Douglas Meecham Stafford III, a Napa Valley winery heir on the top of the most eligible bachelor lists, takes a break from his life of privilege and goes undercover on an academic mission to collect stories from New York City’s homeless population in “The Princess of Central Park,” a novella by a Summerlin author who goes by the pen name George Sorbane. Though the aunt who raised him after he was orphaned was against it and insisted he wear Kevlar, Doug set out on “a journey of penetration into social circles which many of his friends and advisers warned him not to even consider.”
“…we will beat the living daylights out of you right now. This is our park, get out, and get moving, I said right now.”
Doug couldn’t believe the tension in the air, tension so thick, you could cut it with a knife, yet no one was moving.
Then something extraordinary happened that took everyone by surprise.
Like a tigress defending her cubs, Lucy approached silently, head down as if an attack was imminent, then flew in the air and delivered a kick to the chest of the tall punk so devastating and brute that he fell back and took his flock down, shopping carts and all to the ground.

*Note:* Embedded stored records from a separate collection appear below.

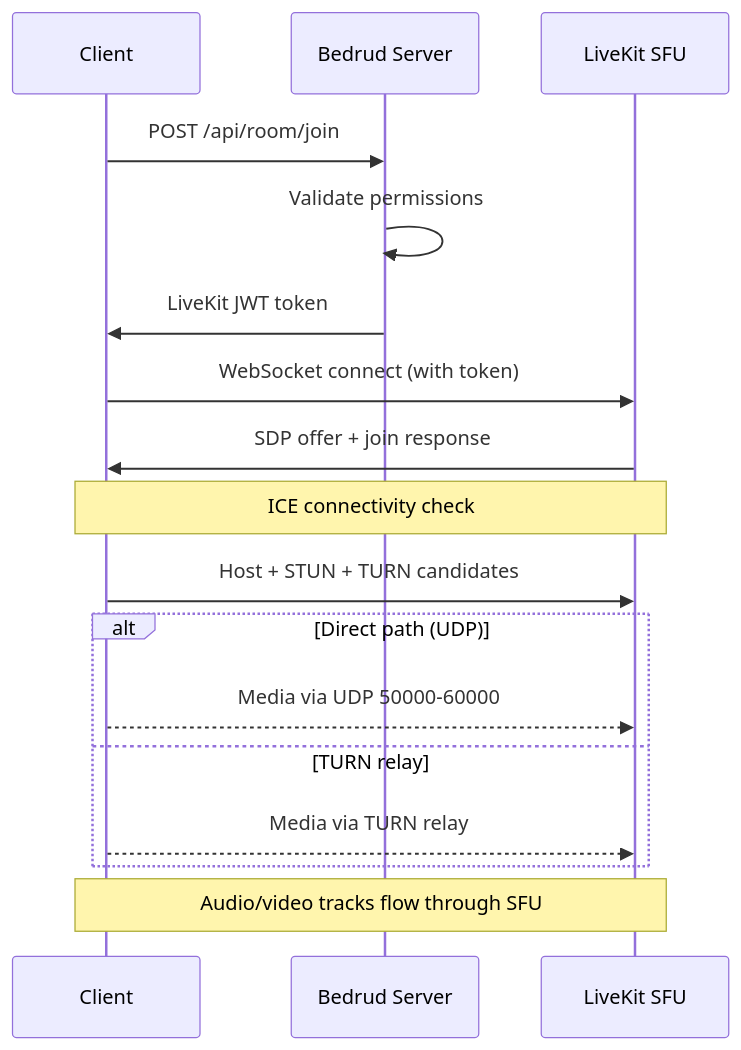
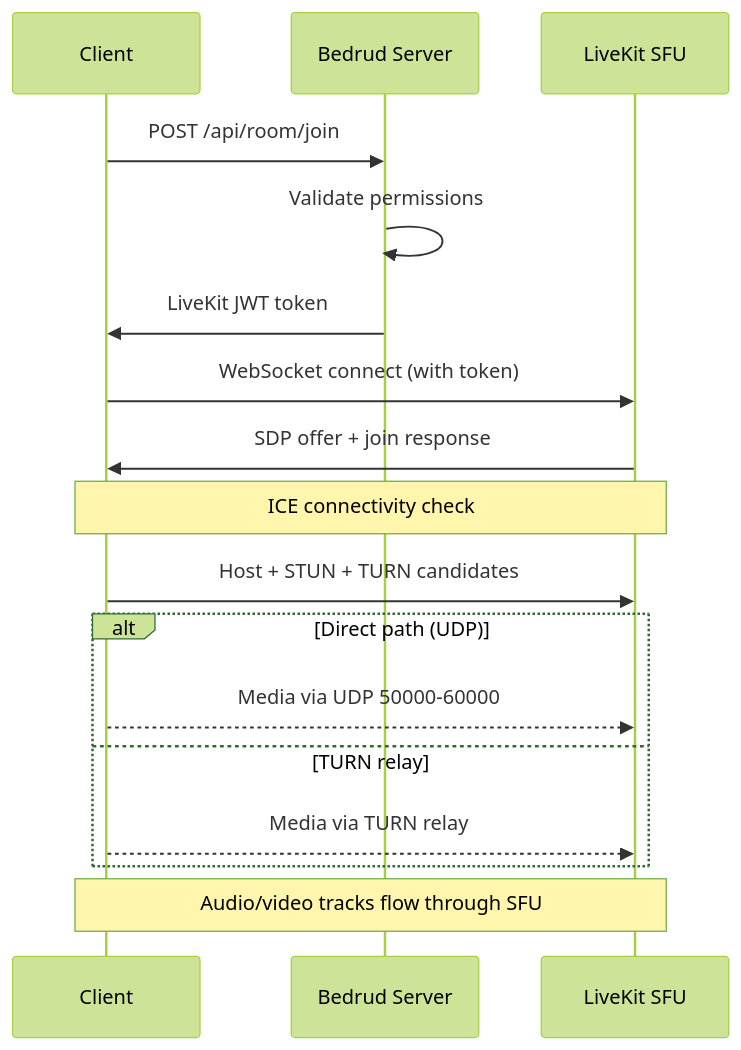
One commit to bedrud-ir/bedrud changed the diagram in docs/architecture/overview.md. Above: the diagram before and after it, drawn with Mermaid. The commit also changed 9 other files, not shown here.

Commit message:
update mermaid diagrams to use forest theme for consistent rendering

````diff
--- a/docs/architecture/overview.md
+++ b/docs/architecture/overview.md
@@ -149,34 +149,24 @@
 ```mermaid
-%%{init: {'themeVariables': {
-  'primaryColor': '#4F46E1',
-  'primaryTextColor': '#FFFFFF',
-  'primaryBorderColor': '#3B37B3',
-  'lineColor': '#6B7280',
-  'secondaryColor': '#F3F4F6',
-  'tertiaryColor': '#E5E7EB',
-  'background': '#FFFFFF',
-  'mainBkg': '#EEF2FF',
-  'nodeBorder': '#3B37B3'
-}}}%%
+%%{init: {'theme': 'forest'}}%%
 sequenceDiagram
     participant C as Client
     participant S as Bedrud Server
     participant LK as LiveKit SFU
 
     C->>S: POST /api/room/join
     S->>S: Validate permissions
     S->>C: LiveKit JWT token
     C->>LK: WebSocket connect (with token)
     LK->>C: SDP offer + join response
 
     Note over C,LK: ICE connectivity check
     C->>LK: Host + STUN + TURN candidates
 
     alt Direct path (UDP)
         C-->>LK: Media via UDP 50000-60000
     else TURN relay
         C-->>LK: Media via TURN relay
     end
 
     Note over C,LK: Audio/video tracks flow through SFU
 ```
````
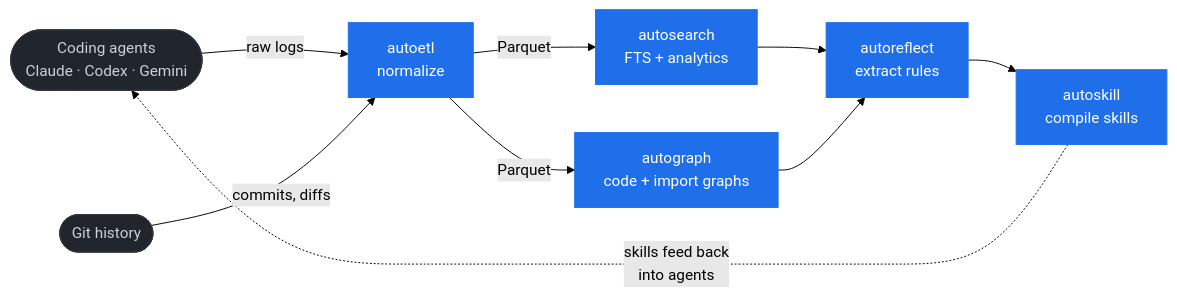
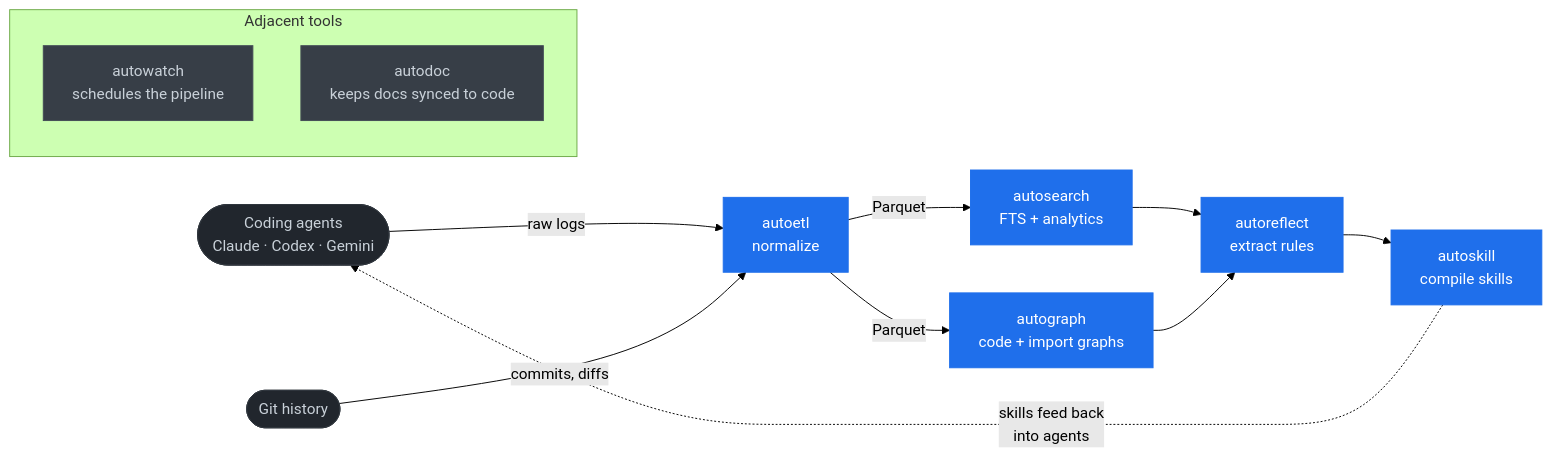
The first of 2 diagrams in README.md (mistakenot/auto-stack), drawn with Mermaid (forest theme) before and after one commit.

Commit message:
docs(readme): show autowatch and autodoc as adjacent tools in hero diagram
Group them in a separate subgraph rather than wiring them into the main
data flow — they support the pipeline but aren't part of it, and the
prior orchestration arrows implied a tighter coupling than actually
exists.

Session-Id: ab623175-de53-49dc-b0a8-15171827e953

````diff
--- a/README.md
+++ b/README.md
@@ -7,16 +7,23 @@
 ```mermaid
 flowchart LR
     Agents([Coding agents<br/>Claude · Codex · Gemini]) -->|raw logs| ETL[autoetl<br/>normalize]
     Git([Git history]) -->|commits, diffs| ETL
     ETL -->|Parquet| Search[autosearch<br/>FTS + analytics]
     ETL -->|Parquet| Graph[autograph<br/>code + import graphs]
     Search --> Reflect[autoreflect<br/>extract rules]
     Graph --> Reflect
     Reflect --> Skill[autoskill<br/>compile skills]
     Skill -.->|skills feed back<br/>into agents| Agents
 
+    subgraph adjacent [Adjacent tools]
+        Watch[autowatch<br/>schedules the pipeline]
+        Doc[autodoc<br/>keeps docs synced to code]
+    end
+
     classDef active fill:#1f6feb,stroke:#1f6feb,color:#fff;
+    classDef aux fill:#373e47,stroke:#444c56,color:#c9d1d9;
     classDef io fill:#21262d,stroke:#30363d,color:#c9d1d9;
     class ETL,Search,Graph,Reflect,Skill active;
+    class Watch,Doc aux;
     class Agents,Git io;
 ```
````
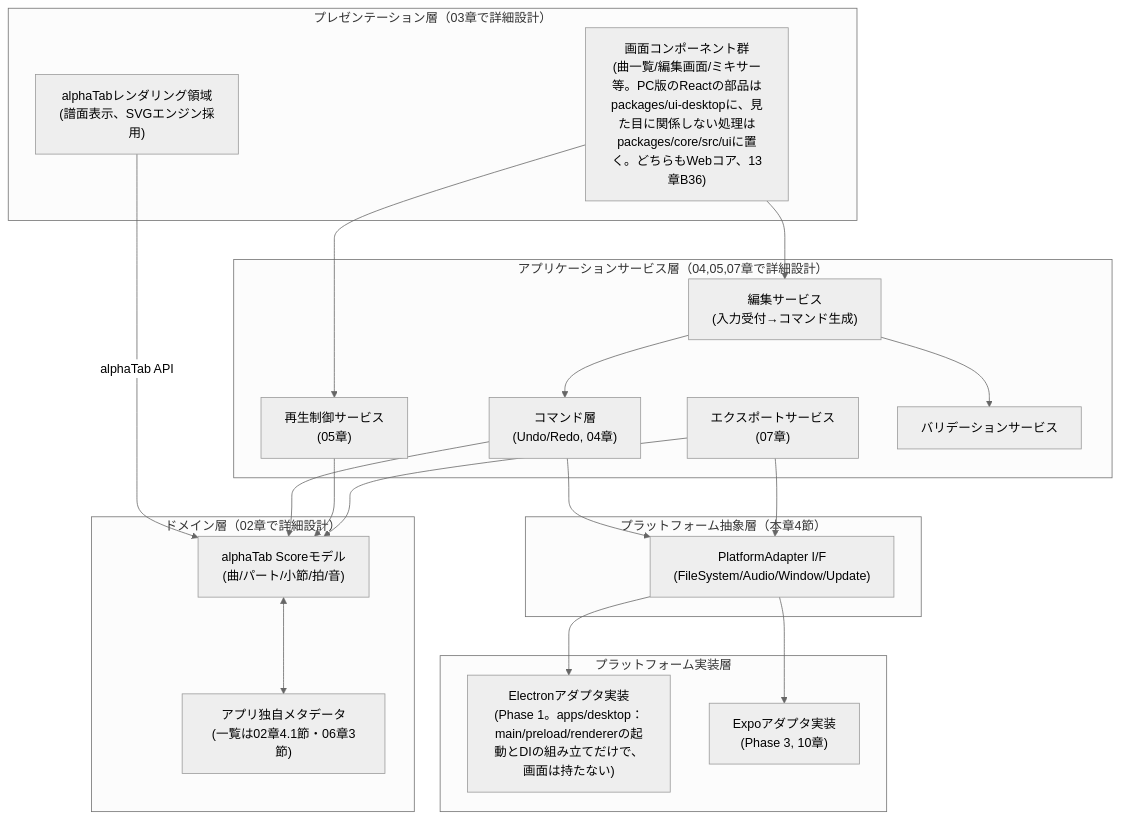
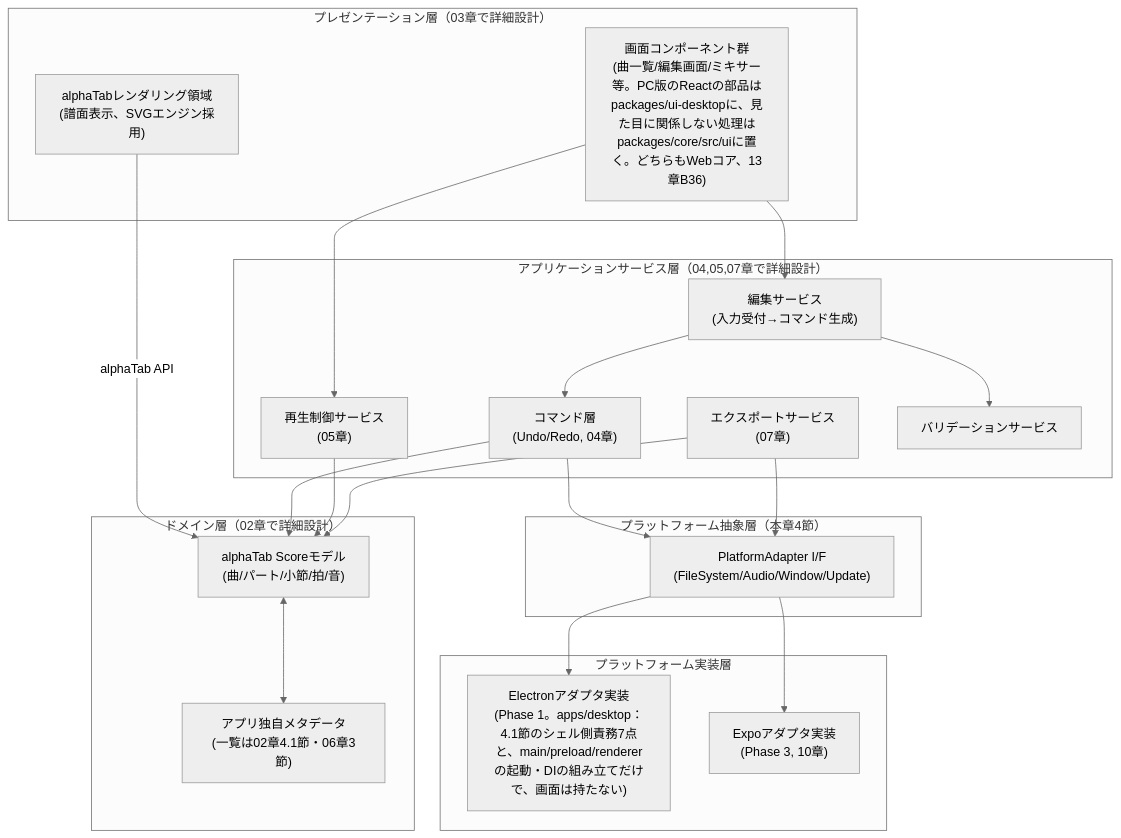
One commit to ippoooooshi/RiFF-LiNE changed the first of 2 diagrams in docs/basic_design/01_architecture.md. Above: the diagram before and after it, drawn with Mermaid (neutral theme). The commit also changed other lines of this file and 2 other files, not shown here.

First line of the commit message:
docs(basic): apps/desktop の仕事をシェル側責務 7 点の形にし、開発用サンプルデータを packages/core/src/testing に置く

````diff
--- a/docs/basic_design/01_architecture.md
+++ b/docs/basic_design/01_architecture.md
@@ -13,38 +13,38 @@
 ```mermaid
 flowchart TB
     subgraph L1["プレゼンテーション層（03章で詳細設計）"]
         SCR["画面コンポーネント群\n(曲一覧/編集画面/ミキサー等。PC版のReactの部品はpackages/ui-desktopに、見た目に関係しない処理はpackages/core/src/uiに置く。どちらもWebコア、13章B36)"]
         REND["alphaTabレンダリング領域\n(譜面表示、SVGエンジン採用)"]
     end
     subgraph L2["アプリケーションサービス層（04,05,07章で詳細設計）"]
         EDITSVC["編集サービス\n(入力受付→コマンド生成)"]
         CMD["コマンド層\n(Undo/Redo, 04章)"]
         PLAYSVC["再生制御サービス\n(05章)"]
         EXPORTSVC["エクスポートサービス\n(07章)"]
         VALID["バリデーションサービス"]
     end
     subgraph L3["ドメイン層（02章で詳細設計）"]
         SCORE["alphaTab Scoreモデル\n(曲/パート/小節/拍/音)"]
         META["アプリ独自メタデータ\n(一覧は02章4.1節・06章3節)"]
     end
     subgraph L4["プラットフォーム抽象層（本章4節）"]
         PADAPT["PlatformAdapter I/F\n(FileSystem/Audio/Window/Update)"]
     end
     subgraph L5["プラットフォーム実装層"]
-        ELECTRON["Electronアダプタ実装\n(Phase 1。apps/desktop：main/preload/rendererの起動とDIの組み立てだけで、画面は持たない)"]
+        ELECTRON["Electronアダプタ実装\n(Phase 1。apps/desktop：4.1節のシェル側責務7点と、main/preload/rendererの起動・DIの組み立てだけで、画面は持たない)"]
         EXPO["Expoアダプタ実装\n(Phase 3, 10章)"]
     end
 
     SCR --> EDITSVC
     SCR --> PLAYSVC
     REND -->|alphaTab API| SCORE
     EDITSVC --> CMD --> SCORE
     EDITSVC --> VALID
     PLAYSVC --> SCORE
     EXPORTSVC --> SCORE
     SCORE <--> META
     CMD --> PADAPT
     EXPORTSVC --> PADAPT
     PADAPT --> ELECTRON
     PADAPT --> EXPO
 ```
````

Lucy grabbed a steel pipe and put it to his neck, a foot on the other side.